Listed entries
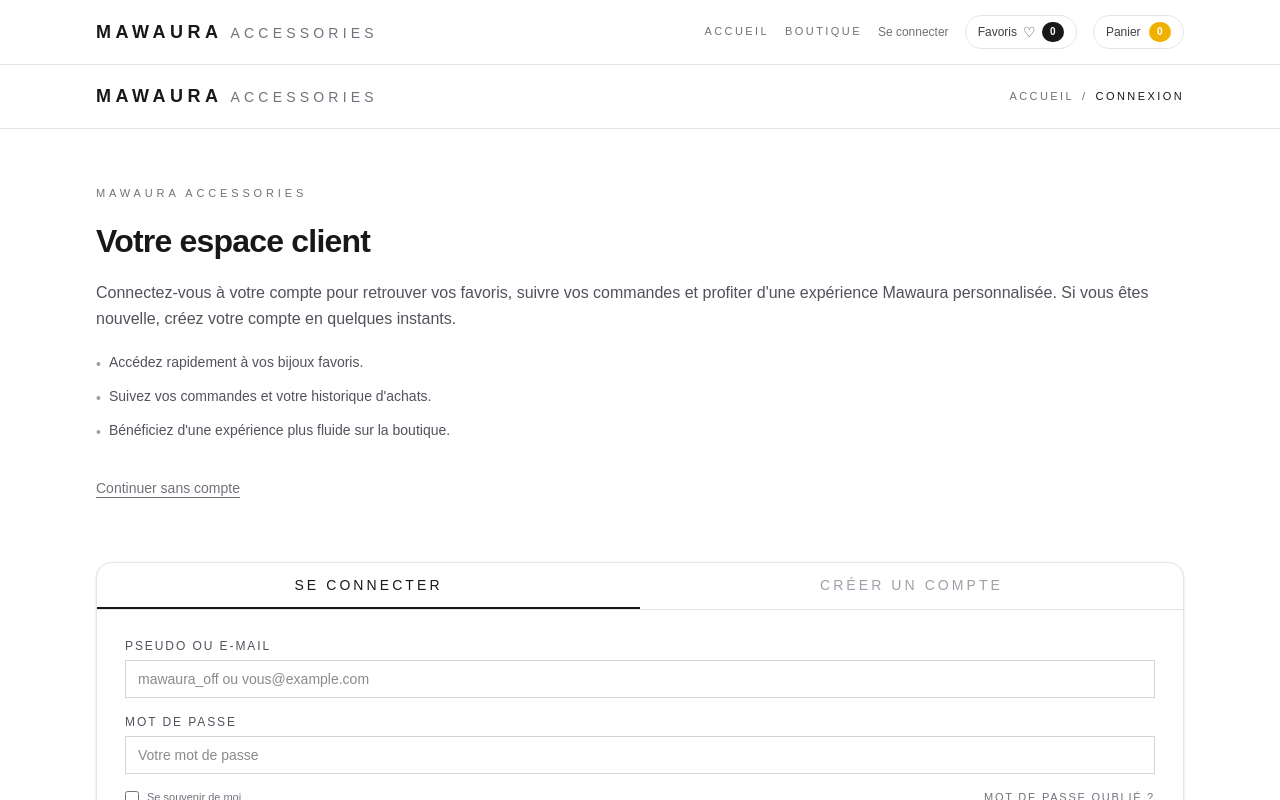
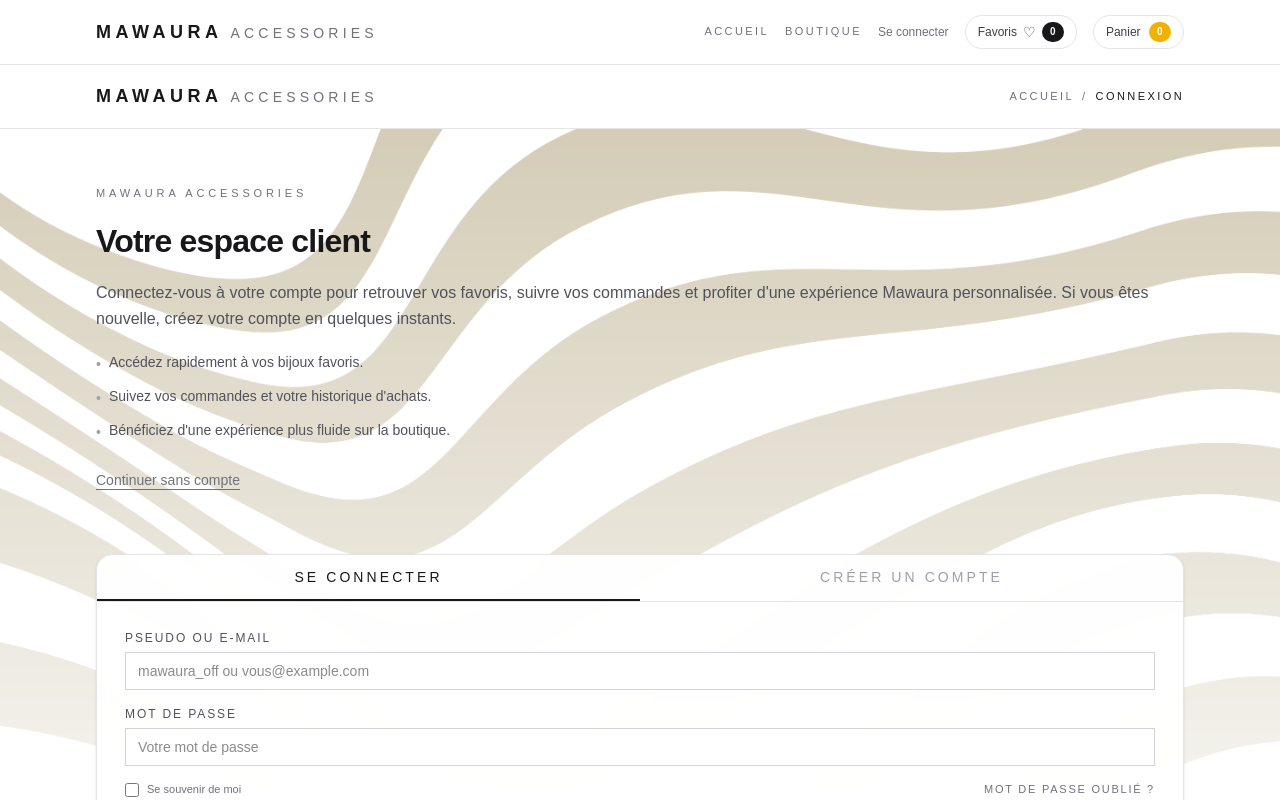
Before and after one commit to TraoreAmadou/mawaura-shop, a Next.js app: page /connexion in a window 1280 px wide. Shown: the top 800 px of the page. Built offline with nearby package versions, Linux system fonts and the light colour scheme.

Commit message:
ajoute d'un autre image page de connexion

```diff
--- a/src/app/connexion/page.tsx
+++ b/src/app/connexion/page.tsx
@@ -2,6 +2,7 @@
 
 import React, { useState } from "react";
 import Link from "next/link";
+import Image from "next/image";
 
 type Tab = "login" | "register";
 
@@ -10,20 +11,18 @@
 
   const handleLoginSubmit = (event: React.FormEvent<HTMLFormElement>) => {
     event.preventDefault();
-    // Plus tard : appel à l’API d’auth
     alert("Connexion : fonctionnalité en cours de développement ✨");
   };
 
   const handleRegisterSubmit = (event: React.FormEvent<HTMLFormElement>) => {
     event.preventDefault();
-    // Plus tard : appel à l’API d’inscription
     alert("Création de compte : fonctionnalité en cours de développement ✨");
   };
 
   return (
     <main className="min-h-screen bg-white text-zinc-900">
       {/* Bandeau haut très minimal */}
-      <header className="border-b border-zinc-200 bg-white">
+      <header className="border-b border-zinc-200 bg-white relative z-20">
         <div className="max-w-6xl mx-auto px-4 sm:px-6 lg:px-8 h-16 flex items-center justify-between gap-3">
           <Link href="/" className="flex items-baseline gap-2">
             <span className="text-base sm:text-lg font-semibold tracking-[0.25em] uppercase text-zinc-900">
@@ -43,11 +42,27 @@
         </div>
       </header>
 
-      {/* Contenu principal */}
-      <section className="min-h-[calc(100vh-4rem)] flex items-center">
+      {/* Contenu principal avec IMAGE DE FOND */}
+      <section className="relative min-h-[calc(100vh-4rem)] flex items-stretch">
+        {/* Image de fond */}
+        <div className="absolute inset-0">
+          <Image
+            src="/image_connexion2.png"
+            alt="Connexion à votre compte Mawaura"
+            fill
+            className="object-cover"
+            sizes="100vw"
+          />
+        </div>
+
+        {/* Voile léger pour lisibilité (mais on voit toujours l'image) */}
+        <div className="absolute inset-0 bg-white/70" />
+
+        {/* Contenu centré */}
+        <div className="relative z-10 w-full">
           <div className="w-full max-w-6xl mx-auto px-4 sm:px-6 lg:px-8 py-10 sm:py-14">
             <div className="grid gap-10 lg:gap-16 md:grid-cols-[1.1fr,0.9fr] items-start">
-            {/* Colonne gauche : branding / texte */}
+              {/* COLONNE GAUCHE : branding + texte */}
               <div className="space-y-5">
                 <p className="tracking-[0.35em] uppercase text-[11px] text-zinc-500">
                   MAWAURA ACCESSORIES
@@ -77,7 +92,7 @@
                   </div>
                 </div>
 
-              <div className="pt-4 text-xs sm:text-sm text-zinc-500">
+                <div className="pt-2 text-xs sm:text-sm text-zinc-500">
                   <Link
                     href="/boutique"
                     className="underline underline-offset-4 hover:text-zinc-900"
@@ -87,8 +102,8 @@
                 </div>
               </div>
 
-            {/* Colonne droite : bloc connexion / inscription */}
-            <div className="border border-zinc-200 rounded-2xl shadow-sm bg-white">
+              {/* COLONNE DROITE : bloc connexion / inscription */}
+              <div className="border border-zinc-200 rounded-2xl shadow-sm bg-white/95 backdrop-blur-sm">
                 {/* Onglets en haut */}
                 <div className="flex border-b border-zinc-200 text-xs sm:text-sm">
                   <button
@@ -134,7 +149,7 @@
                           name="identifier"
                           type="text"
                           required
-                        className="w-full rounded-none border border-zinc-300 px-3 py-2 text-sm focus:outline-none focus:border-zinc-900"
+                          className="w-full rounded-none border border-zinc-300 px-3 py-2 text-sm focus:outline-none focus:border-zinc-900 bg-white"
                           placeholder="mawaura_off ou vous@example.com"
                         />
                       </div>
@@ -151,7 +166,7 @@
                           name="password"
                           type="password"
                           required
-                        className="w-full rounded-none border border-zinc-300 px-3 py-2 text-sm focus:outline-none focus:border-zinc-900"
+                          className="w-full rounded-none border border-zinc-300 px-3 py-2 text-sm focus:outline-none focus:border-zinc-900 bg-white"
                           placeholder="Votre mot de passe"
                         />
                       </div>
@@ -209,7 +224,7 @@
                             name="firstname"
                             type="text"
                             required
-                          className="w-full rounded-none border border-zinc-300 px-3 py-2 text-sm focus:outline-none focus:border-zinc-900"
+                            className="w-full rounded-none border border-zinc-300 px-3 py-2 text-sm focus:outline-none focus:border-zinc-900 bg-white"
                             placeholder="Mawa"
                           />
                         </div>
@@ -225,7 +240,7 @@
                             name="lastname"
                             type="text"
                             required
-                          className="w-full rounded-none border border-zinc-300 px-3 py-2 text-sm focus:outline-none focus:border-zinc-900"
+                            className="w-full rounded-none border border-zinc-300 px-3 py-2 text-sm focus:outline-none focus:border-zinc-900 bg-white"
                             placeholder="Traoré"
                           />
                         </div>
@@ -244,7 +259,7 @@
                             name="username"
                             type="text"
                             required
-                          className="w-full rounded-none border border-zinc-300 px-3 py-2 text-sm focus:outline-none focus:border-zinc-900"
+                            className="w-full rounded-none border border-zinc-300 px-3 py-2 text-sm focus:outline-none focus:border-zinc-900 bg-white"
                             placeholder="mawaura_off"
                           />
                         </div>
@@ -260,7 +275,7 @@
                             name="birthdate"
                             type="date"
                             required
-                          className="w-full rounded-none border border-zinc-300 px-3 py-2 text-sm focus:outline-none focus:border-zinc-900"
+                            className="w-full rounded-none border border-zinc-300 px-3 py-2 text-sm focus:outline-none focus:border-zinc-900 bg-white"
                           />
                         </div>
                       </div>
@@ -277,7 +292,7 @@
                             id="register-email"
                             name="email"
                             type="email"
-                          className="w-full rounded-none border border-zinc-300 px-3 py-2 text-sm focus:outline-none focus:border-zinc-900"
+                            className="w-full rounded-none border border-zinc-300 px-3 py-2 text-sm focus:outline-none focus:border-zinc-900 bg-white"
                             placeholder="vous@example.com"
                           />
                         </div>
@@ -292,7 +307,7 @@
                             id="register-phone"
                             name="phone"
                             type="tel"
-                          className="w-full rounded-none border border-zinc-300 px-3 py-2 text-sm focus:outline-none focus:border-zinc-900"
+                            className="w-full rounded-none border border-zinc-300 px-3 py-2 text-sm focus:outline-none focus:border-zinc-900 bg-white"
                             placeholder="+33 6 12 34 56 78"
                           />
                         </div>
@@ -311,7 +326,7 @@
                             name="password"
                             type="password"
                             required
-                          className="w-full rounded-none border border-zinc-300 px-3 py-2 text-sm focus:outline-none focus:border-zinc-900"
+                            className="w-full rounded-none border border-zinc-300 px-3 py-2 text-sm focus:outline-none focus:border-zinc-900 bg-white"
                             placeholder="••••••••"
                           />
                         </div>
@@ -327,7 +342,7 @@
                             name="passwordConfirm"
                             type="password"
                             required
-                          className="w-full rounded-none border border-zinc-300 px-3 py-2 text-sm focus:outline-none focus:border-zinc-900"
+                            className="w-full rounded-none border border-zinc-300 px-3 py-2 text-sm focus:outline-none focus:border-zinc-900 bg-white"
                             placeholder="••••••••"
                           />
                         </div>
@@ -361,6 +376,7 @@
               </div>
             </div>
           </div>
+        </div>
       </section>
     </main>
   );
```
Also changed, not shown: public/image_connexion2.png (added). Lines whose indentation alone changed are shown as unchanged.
==
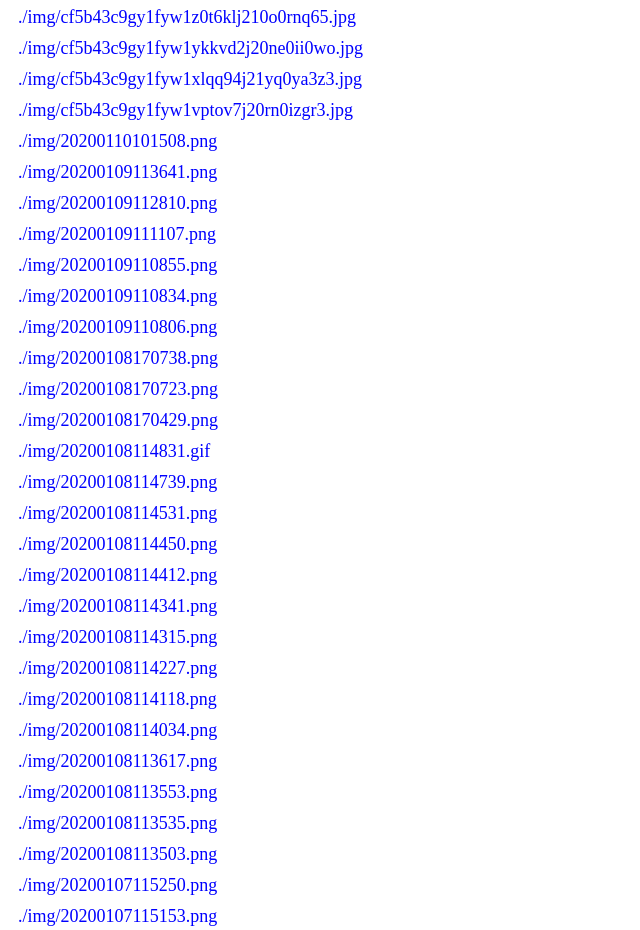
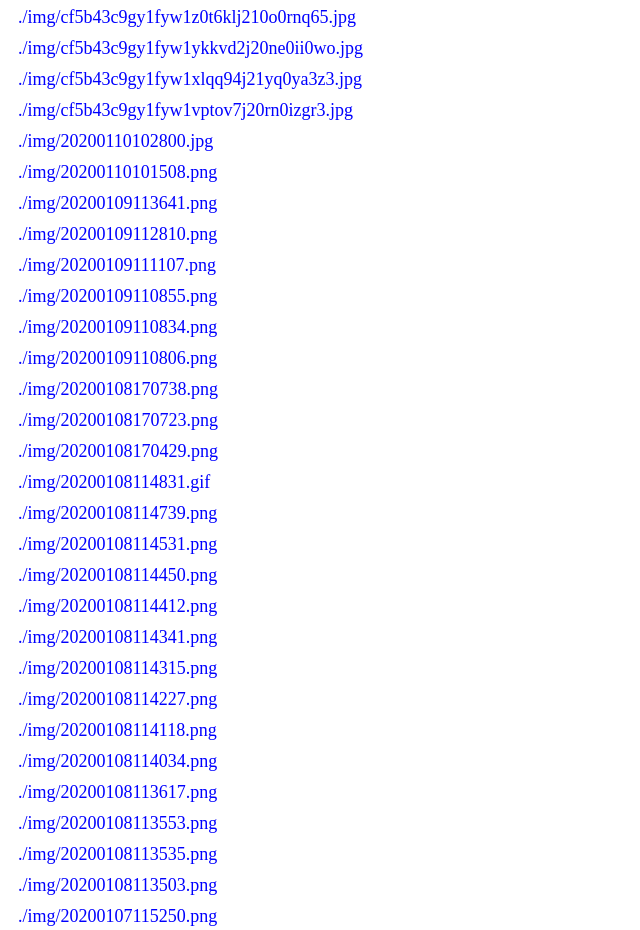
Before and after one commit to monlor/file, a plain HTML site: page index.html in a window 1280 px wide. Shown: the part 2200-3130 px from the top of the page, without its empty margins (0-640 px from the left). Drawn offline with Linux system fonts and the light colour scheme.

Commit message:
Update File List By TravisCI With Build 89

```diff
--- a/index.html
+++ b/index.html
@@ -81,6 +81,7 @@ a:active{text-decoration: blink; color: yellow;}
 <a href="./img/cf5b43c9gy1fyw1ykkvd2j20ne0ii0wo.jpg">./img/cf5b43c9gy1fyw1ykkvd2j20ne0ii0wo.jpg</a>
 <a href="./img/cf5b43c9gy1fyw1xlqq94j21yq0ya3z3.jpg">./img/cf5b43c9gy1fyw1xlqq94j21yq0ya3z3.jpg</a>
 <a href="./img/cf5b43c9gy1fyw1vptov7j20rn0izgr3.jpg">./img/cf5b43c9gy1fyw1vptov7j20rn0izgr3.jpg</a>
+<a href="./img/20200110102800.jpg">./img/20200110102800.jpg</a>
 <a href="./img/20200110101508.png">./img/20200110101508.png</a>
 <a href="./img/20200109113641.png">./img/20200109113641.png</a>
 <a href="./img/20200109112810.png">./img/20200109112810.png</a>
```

Instructions for the task
Lines containing the word "event": copy each of them from the material.

Response to the task
   const handleLoginSubmit = (event: React.FormEvent<HTMLFormElement>) => {
     event.preventDefault();
   const handleRegisterSubmit = (event: React.FormEvent<HTMLFormElement>) => {
     event.preventDefault();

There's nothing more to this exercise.